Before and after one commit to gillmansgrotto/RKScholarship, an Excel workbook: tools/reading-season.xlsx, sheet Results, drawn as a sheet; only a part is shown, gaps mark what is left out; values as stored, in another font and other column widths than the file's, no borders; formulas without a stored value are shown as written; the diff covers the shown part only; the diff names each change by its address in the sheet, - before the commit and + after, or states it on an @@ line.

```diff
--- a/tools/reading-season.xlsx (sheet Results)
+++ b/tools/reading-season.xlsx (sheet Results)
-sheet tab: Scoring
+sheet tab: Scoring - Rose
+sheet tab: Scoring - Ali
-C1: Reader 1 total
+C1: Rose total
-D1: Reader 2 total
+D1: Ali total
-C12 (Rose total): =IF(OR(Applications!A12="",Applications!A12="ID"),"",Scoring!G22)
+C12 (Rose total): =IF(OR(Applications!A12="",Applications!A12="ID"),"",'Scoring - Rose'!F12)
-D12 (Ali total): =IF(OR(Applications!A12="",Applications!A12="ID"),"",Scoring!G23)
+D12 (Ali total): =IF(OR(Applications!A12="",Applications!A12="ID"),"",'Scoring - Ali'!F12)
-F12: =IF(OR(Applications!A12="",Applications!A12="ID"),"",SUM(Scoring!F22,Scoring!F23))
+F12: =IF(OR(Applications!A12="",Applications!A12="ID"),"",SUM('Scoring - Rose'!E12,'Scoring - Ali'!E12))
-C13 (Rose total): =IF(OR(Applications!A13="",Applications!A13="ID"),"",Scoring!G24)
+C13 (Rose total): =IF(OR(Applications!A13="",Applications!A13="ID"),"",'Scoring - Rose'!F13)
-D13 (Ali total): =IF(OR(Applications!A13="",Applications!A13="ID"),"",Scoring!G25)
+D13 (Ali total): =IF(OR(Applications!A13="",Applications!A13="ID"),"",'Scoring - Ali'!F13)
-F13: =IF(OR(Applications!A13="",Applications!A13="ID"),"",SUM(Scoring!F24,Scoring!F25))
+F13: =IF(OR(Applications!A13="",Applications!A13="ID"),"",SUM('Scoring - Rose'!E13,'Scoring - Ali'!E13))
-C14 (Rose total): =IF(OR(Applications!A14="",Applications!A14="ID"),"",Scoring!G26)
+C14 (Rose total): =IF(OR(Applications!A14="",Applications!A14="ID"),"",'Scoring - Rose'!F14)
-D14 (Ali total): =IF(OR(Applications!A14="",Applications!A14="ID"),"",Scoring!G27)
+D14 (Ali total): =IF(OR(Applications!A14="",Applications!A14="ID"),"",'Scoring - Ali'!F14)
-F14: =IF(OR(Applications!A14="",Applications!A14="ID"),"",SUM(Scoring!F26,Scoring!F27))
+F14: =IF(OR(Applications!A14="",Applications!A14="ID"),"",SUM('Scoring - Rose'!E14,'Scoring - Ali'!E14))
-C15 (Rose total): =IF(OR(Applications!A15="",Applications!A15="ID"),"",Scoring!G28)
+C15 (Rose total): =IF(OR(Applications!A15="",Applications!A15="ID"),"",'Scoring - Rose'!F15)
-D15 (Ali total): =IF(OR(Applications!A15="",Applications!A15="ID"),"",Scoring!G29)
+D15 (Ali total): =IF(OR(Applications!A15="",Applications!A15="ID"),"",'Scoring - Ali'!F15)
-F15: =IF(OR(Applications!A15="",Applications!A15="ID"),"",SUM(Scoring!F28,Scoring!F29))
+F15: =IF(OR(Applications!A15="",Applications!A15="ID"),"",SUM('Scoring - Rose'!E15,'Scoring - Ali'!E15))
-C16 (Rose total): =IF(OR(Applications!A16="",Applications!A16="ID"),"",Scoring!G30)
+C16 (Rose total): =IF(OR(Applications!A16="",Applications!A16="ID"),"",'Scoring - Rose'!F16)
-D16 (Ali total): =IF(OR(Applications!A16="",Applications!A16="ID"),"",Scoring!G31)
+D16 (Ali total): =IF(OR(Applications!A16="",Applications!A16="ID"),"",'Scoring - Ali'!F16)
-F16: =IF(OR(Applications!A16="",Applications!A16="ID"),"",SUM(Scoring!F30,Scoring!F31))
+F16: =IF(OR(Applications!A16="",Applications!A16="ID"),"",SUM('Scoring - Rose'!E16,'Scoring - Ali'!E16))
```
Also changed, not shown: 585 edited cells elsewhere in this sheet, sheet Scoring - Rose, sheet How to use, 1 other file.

◆ ◆ ◆ ◆ ◆ ◆ ◆

YOUR GOAL
Each line in the records above with "Results" must be returned.

FINISHED TASK
Before and after one commit to gillmansgrotto/RKScholarship, an Excel workbook: tools/reading-season.xlsx, sheet Results, drawn as a sheet; only a part is shown, gaps mark what is left out; values as stored, in another font and other column widths than the file's, no borders; formulas without a stored value are shown as written; the diff covers the shown part only; the diff names each change by its address in the sheet, - before the commit and + after, or states it on an @@ line.
--- a/tools/reading-season.xlsx (sheet Results)
+++ b/tools/reading-season.xlsx (sheet Results)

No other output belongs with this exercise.